A Melon Basket
The two hoops that frame this egg basket are joined to themselves with hook-and-eye splices. Set one hoop inside the other and lash their intersection with long, narrow strips woven into "eyes." The pattern that I use goes around each arm, comes back around under itself, and then on to the next. Leave the long end of the strip attached.
|Whittle at least four 1/8-to-3/l6-inch ribs from the heartwood left over from making the splits. The larger and finer the basket, the more ribs you will need. Point the ends of the ribs and stick them into the eye on the side that will be to the bottom. Put half the ribs on one side and half on the other side of the hoop that will form the keel of the basket. Take the end of the eye strip and start to weave in and out. This locks the ribs in place.|
|Weave an eye on the other side if you have not done so already. Bend the ribs over into the shape that you want the basket to take. Point them and stick them in the second eye as before. Do the same sort of weaving on this side as you did on the other.|
|When you feel the need to do so, add more ribs evenly to both sides by just sticking them into the weaving as best you can.|
Continue weaving the two ends toward one another. When a strip runs out, simply lap another in on top of it—no splice, just overlap. The two sides will meet in the middle, and there's your baske
White-oak baskets come in many variations. I will show you a moderately complex one known as a melon or gizzard basket.
The handle and rim of this basket are formed by two hoops set into each other at right angles. The intersections of the hoops are joined by lashings called "eyes." These two eyes also hold the ends of the initial ribs that are added to form the rest of the frame. Within this framework of ribs and hoops narrow splits, or "weavers," are interwoven to complete the body of the basket.
The hoops are relatively heavy splits about 1/8 inch thick and about i inch wide. These hoops are joined with hook-and-eye splices with the free ends put to the inside. The size of these hoops determines the size of the basket, so that is up to you.
Lash the two hoops together with a very thin and narrow length of split. The pattern that you use for the eye is often your trademark, so beyond the sequence shown here I'll leave you to discover your own. Leave the ends of the eye lashings long, as they will be used to hold the ribs in place.
Whittle the ribs from heartwood, 1/8 inch in diameter for small baskets, 1/4 inch for larger ones. Sharpen the ends of four ribs and stick them into one of the eyes as best you can, two on each side of the hoop. You can put in more ribs for larger or finer baskets; just make sure to use equal numbers, on both sides of the hoop. Take the end of the eye strip and weave it in and out of the ribs and hoops until the ribs are firmly held in place.

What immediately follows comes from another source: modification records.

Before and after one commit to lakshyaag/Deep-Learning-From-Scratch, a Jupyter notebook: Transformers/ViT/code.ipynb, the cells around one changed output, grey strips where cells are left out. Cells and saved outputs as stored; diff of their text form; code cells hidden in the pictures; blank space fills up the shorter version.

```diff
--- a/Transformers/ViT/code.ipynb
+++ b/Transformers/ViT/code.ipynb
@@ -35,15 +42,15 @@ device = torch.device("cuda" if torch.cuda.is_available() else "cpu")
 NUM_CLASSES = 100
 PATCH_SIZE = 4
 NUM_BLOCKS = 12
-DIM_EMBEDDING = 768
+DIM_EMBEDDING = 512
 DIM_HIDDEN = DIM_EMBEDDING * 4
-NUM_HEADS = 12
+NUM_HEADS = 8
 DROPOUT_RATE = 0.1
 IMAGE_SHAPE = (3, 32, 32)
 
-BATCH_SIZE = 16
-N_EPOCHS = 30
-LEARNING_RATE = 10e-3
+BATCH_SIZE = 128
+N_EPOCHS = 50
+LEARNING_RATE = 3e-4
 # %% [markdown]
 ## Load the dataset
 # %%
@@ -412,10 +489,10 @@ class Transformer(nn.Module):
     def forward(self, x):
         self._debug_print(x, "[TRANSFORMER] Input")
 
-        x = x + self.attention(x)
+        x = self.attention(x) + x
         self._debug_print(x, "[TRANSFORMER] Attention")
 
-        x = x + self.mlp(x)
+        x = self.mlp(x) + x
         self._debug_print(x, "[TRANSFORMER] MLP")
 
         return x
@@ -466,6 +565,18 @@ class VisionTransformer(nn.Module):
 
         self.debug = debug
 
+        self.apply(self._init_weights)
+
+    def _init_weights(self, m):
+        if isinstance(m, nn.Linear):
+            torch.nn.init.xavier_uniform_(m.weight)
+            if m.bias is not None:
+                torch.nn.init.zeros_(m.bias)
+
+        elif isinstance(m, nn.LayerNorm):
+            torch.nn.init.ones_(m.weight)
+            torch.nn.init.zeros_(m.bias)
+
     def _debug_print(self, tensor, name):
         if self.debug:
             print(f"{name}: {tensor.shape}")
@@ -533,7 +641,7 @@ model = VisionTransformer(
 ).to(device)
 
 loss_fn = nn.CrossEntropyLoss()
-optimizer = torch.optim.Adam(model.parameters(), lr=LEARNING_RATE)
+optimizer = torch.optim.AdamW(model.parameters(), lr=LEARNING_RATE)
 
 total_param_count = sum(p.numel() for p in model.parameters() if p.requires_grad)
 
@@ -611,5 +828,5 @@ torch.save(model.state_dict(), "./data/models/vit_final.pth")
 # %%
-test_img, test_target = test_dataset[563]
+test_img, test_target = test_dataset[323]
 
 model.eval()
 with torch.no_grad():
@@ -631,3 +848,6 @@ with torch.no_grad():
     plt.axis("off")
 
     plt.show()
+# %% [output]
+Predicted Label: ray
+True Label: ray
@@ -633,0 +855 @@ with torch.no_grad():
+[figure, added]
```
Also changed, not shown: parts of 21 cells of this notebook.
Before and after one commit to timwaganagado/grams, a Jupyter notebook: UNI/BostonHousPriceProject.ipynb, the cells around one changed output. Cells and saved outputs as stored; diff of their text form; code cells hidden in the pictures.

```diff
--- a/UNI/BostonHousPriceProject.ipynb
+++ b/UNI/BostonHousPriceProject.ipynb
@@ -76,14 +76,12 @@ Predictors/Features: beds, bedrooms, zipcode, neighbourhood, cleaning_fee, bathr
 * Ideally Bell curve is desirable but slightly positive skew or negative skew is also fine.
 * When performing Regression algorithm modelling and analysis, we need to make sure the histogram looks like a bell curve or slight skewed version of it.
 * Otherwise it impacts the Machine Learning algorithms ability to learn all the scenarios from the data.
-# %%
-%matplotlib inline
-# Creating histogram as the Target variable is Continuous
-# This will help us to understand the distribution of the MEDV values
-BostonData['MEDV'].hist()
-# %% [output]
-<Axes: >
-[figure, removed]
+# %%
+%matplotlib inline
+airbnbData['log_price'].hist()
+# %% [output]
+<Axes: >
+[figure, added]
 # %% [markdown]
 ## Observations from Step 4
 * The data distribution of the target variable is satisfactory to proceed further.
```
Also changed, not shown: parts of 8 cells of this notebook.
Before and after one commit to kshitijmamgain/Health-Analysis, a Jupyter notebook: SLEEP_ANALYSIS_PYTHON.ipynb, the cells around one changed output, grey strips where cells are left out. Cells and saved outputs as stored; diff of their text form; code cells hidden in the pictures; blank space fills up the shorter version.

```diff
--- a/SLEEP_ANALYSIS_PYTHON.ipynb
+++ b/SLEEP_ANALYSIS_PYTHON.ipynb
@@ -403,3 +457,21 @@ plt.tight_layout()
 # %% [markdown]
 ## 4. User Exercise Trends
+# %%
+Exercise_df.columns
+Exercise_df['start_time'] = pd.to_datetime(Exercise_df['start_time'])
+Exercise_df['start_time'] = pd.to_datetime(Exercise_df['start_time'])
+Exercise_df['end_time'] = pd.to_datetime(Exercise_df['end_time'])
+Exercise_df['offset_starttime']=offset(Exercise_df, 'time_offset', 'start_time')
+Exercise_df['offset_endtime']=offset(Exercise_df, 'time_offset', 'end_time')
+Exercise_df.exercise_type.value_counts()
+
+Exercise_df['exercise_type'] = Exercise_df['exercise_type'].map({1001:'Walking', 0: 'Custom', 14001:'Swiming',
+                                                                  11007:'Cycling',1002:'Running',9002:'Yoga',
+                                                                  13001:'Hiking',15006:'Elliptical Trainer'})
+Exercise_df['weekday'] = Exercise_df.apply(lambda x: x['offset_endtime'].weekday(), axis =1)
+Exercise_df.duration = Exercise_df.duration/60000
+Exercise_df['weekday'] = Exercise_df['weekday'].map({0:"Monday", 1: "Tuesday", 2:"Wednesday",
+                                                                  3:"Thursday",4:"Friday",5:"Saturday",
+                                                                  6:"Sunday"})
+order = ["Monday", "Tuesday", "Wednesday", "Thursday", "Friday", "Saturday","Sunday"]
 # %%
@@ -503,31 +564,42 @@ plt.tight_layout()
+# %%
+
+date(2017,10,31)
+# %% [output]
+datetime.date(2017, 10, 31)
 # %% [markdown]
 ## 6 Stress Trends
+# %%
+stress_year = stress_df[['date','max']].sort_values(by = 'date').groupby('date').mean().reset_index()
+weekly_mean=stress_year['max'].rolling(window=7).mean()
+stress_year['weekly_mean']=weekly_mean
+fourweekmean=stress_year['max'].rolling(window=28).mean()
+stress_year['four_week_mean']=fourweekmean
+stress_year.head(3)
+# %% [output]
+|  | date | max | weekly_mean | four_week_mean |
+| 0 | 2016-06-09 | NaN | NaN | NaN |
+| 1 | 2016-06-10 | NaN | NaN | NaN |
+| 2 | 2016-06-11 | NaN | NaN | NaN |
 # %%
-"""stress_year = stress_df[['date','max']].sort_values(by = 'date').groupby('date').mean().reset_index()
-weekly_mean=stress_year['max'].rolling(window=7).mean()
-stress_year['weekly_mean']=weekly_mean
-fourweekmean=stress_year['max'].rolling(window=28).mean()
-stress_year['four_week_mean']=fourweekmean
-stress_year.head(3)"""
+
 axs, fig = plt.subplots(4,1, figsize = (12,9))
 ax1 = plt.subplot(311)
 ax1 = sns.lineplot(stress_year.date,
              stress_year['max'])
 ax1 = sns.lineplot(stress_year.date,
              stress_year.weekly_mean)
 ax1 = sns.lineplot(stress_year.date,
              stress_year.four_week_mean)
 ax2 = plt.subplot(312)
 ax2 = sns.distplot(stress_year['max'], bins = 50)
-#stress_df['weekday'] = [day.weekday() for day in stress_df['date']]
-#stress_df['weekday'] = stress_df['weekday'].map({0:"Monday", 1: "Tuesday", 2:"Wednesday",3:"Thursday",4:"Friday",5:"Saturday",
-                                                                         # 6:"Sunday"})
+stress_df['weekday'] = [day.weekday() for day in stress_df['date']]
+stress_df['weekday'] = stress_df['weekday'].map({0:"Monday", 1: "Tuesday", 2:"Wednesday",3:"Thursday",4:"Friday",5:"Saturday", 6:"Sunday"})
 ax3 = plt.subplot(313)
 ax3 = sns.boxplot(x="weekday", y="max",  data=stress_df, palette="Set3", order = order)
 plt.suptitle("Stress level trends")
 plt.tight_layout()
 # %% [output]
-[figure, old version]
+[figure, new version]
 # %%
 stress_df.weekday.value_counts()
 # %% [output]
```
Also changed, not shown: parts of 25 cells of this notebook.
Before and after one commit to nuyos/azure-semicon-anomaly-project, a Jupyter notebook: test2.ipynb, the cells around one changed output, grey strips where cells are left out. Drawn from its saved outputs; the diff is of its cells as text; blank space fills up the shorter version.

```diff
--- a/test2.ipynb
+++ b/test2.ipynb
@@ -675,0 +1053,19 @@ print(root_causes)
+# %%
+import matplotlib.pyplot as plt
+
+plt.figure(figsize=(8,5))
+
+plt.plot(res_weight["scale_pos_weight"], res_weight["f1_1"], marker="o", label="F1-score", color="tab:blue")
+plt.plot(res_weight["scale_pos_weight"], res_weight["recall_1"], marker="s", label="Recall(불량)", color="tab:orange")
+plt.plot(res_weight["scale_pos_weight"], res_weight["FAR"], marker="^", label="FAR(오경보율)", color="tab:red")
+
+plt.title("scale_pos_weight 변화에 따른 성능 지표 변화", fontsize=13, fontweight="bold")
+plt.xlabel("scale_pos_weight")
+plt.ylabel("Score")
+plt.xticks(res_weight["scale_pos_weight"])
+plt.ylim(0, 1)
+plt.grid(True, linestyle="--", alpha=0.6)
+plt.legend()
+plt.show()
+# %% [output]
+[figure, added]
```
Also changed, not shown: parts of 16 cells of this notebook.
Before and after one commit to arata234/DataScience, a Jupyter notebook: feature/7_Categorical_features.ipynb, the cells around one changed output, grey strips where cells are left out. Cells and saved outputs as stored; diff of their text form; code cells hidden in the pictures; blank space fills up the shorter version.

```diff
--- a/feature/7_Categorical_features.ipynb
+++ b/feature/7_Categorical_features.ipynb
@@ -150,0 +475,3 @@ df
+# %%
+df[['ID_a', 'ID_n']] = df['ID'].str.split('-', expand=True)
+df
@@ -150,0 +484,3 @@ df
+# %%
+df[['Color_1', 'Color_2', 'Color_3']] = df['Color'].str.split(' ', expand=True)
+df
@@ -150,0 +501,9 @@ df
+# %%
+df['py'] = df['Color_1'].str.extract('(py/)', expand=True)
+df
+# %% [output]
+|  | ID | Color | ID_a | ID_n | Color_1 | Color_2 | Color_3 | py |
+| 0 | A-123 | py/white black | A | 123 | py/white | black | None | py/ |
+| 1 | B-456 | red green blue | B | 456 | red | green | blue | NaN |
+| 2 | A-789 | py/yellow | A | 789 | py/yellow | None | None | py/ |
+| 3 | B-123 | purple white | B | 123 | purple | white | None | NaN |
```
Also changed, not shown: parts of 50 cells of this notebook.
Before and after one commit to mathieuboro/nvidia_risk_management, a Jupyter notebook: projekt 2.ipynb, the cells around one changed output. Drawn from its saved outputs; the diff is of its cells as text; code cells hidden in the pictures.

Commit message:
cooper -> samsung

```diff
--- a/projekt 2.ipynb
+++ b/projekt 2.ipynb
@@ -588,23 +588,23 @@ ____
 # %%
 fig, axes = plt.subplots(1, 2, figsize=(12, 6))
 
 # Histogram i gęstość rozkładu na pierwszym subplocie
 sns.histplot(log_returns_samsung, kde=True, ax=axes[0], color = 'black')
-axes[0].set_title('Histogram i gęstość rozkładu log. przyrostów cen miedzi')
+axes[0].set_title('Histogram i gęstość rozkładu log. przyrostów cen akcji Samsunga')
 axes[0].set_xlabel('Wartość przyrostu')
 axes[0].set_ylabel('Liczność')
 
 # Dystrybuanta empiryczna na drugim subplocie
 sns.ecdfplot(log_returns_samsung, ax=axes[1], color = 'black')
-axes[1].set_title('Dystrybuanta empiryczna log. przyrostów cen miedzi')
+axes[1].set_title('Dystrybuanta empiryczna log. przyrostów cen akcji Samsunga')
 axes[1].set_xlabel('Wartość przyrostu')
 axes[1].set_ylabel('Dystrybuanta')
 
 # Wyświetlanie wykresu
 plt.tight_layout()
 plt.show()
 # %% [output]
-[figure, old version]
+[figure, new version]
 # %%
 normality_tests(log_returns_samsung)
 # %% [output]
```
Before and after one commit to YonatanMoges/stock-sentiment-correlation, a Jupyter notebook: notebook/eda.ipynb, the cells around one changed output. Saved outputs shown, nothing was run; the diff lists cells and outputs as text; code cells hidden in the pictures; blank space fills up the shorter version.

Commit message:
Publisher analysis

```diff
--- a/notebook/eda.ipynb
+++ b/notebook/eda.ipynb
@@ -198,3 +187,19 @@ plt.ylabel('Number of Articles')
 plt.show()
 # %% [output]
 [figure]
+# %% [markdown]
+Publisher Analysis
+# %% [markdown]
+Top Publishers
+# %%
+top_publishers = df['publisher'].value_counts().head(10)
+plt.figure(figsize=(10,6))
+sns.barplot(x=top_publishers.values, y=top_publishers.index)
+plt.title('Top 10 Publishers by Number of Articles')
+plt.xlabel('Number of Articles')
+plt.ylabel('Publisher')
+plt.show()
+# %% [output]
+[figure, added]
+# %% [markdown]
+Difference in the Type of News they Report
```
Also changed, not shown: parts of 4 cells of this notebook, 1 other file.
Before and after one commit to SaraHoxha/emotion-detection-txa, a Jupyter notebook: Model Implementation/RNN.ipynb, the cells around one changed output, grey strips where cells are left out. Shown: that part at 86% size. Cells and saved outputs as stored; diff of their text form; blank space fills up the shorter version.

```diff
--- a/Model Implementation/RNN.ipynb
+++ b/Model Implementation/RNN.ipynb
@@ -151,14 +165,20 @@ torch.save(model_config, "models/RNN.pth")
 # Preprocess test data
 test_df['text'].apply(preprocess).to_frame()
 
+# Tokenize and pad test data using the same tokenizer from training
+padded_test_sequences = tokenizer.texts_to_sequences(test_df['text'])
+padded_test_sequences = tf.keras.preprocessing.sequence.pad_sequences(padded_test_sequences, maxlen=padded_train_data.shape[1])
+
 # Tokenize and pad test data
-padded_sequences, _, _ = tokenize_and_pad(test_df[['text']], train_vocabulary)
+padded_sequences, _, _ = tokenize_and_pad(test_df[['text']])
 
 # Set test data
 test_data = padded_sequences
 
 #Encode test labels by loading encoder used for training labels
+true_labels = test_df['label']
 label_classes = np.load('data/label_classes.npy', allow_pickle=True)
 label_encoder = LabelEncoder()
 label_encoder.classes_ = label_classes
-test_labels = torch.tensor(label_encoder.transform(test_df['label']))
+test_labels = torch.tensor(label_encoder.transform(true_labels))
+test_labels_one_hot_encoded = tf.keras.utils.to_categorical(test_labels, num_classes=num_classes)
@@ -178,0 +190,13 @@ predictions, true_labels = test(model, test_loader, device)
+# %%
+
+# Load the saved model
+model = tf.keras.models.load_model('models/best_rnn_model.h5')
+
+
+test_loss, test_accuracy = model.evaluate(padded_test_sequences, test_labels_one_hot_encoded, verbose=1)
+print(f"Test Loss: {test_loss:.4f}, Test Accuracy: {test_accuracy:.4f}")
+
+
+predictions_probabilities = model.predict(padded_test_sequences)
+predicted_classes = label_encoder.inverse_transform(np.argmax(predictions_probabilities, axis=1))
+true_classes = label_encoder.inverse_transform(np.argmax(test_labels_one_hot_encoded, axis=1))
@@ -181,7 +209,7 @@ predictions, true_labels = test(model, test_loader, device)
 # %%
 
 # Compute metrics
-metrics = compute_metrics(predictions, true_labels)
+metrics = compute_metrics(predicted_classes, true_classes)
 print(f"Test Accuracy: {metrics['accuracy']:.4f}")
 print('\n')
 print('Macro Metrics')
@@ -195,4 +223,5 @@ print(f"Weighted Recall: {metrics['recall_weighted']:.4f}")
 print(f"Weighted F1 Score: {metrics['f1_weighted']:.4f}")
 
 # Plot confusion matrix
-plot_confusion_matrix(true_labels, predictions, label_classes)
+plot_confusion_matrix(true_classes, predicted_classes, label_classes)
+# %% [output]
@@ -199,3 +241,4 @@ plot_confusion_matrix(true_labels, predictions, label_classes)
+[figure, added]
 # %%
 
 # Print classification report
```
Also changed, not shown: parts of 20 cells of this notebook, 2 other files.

Now go to the other end of the basket and bend over the ribs to meet the other eye in the shape that you want the basket to take. Cut the excess length off the ends and sharpen them so that you can stick them into this eye just like you did before. Lock these ends down with the length from the eye weaving and the beginning frame is ready.
Take a long, thin split and tuck it in to take up where the extra from the eye left off. Continue weaving along until this split runs out and then start back on the other end. You don't need to splice each added piece, just overlap.
Weave toward the middle from both ends until you feel the need to add more ribs. Stick these down into the previous weaving and then carry on. Your weaving will meet in the middle and you're all done.
"The Woodwright's Companion: Exploring Traditional Woodcraft" By Roy Underhill
© 2012 The University of North Carolina Press